ACTIVITY: Compute how many lines in the entries below contain "emph", and output nothing but the number.

(Version difference data)
··········
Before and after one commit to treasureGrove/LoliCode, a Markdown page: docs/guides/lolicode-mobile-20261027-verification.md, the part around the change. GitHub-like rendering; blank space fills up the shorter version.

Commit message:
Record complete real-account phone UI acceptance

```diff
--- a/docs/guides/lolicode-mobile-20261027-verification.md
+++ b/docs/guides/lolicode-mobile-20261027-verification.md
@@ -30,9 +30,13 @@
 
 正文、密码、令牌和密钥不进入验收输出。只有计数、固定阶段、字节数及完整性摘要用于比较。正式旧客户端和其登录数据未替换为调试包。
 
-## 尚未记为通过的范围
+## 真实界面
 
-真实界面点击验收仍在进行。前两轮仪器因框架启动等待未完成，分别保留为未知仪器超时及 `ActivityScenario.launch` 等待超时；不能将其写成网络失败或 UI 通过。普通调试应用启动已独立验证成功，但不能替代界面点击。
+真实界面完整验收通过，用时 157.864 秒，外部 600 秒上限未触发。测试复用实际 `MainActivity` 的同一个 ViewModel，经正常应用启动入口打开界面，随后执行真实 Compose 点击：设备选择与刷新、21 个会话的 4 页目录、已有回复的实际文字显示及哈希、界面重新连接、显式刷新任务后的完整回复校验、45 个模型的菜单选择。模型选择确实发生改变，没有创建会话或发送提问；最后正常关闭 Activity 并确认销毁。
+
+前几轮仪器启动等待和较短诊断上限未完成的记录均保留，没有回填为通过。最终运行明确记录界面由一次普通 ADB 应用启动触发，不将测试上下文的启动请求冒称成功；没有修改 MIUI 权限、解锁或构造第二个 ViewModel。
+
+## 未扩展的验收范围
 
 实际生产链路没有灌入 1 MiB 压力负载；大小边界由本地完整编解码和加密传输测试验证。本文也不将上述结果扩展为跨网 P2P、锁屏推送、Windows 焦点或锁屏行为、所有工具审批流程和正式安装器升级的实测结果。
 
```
··········
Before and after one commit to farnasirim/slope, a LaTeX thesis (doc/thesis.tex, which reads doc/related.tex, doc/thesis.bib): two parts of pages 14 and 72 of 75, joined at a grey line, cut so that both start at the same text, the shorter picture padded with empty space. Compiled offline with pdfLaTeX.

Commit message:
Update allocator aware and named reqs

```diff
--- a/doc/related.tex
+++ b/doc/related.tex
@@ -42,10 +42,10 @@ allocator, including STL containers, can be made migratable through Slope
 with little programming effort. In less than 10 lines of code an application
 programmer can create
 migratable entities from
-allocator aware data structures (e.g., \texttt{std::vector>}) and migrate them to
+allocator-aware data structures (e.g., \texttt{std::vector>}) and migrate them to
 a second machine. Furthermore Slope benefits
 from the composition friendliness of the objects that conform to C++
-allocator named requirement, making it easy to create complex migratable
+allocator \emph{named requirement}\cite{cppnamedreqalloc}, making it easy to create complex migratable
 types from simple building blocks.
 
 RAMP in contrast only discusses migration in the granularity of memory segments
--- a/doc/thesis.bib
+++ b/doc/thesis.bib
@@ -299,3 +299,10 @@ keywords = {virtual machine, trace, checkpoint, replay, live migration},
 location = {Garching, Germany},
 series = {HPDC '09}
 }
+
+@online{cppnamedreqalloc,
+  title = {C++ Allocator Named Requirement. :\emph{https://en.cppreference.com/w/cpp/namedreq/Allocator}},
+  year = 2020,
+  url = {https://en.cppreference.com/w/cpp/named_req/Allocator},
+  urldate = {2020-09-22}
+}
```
··········
WRITTEN ANSWER: 2